But after giving a friend a "sermon" (or a word of encouragement) on not letting a spirit of fear keep you from doing something, I will go to Columbia on Sunday for two weeks of class! (Although I could argue what I'm struggling with is a spirit of wisdom!) My area of concentration will be Gospel and the Culture, which the CTS website describes this way:
Equipping leaders for a new, more faithful church, reformed not through accommodation to contemporary culture, but through conversion
Addressing a pervasive need in the church for a new paradigm for relating gospel and culture, this advanced degree program enables pastors to engage the mission field of North American, postmodern, post-Christian society. As you engage in disciplined cultural analysis, you will find that familiar biblical texts, doctrines, and ethics take on new meanings as they confront the challenges of today. And you will see the emergence of new readings of the church's situation and the human project alongside your own renewed and enlivened commitment to theological truths.
And my first class in this endeavor is "Public Speaking: Shaping Theological Voices for Civic Discourse." So in preparation for this class, we are supposed to bring examples of writing for public settings. And guess what, I have very little experience with speaking outside the church! So I am starting out behind! (and we won't mention how much of the reading I finished!)

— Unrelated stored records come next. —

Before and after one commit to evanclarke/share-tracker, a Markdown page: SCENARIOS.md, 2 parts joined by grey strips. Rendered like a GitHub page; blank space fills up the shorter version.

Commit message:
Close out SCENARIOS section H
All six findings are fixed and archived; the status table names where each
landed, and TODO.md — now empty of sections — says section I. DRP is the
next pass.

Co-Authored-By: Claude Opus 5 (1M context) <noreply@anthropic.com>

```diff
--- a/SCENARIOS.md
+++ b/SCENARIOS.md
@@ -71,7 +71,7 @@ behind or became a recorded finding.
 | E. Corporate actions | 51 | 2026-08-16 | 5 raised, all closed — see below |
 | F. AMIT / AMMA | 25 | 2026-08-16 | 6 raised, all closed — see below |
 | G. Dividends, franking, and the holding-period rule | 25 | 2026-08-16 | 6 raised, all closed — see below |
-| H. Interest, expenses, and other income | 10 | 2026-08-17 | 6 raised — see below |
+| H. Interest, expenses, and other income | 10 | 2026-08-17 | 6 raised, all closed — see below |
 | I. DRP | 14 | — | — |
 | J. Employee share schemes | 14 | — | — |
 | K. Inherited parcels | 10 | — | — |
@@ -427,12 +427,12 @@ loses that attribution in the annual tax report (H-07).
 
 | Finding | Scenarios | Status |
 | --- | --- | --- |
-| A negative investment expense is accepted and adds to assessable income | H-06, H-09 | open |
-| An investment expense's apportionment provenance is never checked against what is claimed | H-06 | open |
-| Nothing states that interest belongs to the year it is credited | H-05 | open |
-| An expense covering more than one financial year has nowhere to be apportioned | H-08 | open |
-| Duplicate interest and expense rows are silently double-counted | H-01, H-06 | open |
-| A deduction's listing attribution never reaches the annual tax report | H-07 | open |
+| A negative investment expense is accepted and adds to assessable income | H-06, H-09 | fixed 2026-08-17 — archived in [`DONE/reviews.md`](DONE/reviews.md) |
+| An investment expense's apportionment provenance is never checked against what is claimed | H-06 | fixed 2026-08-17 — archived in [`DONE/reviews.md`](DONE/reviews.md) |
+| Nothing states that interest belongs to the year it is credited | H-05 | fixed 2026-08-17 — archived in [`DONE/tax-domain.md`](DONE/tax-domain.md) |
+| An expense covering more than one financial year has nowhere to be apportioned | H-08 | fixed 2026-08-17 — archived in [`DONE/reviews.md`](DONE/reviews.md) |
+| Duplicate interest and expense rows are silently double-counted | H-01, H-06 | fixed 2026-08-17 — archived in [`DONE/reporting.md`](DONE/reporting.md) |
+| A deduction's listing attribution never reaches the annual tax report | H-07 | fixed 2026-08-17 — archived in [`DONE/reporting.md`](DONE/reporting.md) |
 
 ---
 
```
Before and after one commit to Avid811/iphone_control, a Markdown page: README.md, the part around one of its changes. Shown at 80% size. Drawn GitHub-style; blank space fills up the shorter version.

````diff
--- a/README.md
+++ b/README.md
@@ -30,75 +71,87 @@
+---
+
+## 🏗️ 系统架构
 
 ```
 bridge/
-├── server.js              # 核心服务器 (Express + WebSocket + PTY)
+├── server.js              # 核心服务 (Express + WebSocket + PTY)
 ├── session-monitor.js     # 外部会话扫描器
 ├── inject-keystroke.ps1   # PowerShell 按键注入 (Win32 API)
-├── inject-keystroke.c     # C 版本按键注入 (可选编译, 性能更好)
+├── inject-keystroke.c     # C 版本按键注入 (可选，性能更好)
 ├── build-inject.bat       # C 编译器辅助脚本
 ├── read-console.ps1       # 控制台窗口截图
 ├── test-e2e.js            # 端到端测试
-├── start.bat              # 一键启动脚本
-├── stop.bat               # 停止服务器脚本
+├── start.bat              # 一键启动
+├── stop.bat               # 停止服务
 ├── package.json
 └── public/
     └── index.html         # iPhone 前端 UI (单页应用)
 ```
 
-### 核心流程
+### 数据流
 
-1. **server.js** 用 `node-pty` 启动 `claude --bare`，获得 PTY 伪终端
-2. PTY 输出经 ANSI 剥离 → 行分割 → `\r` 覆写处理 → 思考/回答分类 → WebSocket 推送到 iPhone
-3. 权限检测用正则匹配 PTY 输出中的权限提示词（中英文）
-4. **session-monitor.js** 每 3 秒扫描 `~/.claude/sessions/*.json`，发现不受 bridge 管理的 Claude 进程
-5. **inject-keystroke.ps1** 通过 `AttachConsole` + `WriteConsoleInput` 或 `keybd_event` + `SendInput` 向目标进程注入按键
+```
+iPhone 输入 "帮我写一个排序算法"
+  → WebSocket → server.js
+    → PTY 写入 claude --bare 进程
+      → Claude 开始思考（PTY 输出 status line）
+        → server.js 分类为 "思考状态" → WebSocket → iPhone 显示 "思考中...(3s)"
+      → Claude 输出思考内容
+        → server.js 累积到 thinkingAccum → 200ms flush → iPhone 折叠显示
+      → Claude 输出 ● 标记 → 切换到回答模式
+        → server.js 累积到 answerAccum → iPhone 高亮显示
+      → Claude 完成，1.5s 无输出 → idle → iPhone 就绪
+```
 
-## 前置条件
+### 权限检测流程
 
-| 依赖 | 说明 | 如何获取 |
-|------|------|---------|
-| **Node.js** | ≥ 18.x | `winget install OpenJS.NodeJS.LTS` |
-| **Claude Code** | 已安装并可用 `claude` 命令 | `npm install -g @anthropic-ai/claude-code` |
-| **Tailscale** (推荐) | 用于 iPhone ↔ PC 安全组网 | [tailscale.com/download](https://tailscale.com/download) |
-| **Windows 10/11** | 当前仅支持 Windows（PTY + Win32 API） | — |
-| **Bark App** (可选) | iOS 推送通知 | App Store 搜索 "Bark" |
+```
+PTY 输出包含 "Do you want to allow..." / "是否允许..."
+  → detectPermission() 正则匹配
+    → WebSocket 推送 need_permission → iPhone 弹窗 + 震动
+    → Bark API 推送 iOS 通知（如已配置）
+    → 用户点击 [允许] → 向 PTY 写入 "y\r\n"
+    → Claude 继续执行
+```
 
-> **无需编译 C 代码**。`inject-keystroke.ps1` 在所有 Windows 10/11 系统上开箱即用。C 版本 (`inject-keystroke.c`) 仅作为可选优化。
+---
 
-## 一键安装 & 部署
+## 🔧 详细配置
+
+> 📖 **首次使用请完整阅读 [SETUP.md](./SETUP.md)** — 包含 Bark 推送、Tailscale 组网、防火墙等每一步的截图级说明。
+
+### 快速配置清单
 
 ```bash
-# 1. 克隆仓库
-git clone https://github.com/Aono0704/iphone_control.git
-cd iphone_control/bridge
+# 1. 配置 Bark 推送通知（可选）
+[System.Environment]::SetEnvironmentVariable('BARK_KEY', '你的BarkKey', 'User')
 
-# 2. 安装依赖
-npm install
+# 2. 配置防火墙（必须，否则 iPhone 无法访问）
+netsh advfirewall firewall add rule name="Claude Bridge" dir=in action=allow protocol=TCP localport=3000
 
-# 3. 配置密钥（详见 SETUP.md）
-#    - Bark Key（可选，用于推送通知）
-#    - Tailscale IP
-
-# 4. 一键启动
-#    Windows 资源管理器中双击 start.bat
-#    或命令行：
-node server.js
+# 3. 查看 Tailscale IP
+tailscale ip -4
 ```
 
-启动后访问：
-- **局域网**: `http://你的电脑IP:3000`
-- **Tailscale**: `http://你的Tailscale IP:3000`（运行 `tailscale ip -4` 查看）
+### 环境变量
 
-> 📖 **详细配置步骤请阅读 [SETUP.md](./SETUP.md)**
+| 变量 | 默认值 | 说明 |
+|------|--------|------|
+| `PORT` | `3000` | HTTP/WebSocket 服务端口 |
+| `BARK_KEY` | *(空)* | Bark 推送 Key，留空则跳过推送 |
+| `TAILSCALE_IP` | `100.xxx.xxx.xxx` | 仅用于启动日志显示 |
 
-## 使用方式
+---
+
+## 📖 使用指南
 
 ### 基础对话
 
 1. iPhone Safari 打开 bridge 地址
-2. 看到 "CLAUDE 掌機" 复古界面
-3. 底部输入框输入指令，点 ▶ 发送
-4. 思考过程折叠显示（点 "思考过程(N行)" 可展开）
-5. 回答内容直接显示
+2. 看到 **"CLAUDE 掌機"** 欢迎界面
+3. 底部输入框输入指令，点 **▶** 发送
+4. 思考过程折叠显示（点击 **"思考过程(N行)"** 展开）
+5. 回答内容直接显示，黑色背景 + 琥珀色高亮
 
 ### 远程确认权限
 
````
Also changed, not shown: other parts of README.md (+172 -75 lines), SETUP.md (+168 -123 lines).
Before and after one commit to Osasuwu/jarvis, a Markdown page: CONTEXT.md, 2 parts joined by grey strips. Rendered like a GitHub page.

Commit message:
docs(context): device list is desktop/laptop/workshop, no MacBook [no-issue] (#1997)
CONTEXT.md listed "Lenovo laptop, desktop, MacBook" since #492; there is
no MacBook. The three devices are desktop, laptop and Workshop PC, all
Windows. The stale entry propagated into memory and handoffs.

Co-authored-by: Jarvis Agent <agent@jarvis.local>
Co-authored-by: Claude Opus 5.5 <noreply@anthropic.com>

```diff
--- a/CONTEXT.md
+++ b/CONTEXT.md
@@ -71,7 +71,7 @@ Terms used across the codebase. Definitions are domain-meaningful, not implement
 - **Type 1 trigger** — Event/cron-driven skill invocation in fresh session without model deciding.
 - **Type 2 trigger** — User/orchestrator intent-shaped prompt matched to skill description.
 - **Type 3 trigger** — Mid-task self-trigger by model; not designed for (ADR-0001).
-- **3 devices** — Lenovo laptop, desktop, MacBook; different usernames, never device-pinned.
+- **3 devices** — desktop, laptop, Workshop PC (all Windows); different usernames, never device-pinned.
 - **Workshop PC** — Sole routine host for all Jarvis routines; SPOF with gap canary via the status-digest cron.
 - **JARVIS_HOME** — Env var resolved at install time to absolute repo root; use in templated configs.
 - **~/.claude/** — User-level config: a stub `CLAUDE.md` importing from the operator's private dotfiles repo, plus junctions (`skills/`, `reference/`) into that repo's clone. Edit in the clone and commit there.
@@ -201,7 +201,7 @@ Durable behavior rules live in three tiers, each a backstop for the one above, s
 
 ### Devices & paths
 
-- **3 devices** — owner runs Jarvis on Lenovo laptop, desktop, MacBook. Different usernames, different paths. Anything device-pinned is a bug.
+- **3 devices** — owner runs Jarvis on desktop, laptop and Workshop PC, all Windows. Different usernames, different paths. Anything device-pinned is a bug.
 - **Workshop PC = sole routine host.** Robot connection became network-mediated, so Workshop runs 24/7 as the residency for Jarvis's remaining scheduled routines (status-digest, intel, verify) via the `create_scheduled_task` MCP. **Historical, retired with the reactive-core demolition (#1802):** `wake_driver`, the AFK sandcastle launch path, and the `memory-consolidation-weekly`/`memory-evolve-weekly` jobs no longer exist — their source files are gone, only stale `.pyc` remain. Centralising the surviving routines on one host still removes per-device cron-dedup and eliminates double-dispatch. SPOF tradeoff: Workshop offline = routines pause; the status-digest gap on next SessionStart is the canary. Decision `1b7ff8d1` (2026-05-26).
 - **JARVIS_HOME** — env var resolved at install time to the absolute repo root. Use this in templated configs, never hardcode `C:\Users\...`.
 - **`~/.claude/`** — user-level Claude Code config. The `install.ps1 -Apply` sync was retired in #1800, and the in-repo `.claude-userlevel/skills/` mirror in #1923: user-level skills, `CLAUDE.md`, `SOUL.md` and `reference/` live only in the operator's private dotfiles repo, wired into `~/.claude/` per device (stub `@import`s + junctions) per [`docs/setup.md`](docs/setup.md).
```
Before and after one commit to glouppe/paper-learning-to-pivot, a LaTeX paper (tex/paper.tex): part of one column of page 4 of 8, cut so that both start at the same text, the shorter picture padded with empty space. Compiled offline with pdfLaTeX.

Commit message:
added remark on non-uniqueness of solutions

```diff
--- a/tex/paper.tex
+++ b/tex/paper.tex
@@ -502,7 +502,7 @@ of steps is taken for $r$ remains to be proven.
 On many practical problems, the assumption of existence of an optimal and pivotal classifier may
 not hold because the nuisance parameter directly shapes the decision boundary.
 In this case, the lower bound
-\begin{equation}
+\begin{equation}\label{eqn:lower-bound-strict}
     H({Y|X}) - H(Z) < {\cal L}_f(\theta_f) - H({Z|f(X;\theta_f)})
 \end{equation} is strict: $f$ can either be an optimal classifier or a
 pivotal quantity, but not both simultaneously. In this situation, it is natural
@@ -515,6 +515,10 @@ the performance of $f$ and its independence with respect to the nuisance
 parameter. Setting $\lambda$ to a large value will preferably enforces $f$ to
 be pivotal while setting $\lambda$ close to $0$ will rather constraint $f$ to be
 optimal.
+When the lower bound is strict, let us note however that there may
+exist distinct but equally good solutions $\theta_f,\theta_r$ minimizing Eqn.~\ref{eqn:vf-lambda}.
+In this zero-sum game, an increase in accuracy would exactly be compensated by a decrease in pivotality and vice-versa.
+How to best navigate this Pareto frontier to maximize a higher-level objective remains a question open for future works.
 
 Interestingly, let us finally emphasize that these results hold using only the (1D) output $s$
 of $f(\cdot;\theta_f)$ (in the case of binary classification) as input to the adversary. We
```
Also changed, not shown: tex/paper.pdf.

Here is a description of the class:
Considers how Christians should think theologically about politics and the public and how Christians might speak in, as, and toward that public. Students will develop their own theologies of public engagement through an examination of the work of several prominent “public” theologians, including Dorothy Day, Reinhold Niebuhr, Martin Luther King, Jr., and Stanley Hauerwas.Which sounded much more exciting than the two books I've been struggling through!
And what really annoys me is that I sound like my kids complaining about a class!
Also, while I did manage weekly preaching and serving a church while at Vanderbilt, I'm a bit worried about balancing responsiblities.
So please keep me in your prayers! And for those of you who managed to both do your Doctorial studies and serve a church at the same time, I'd appreciate any words of advice!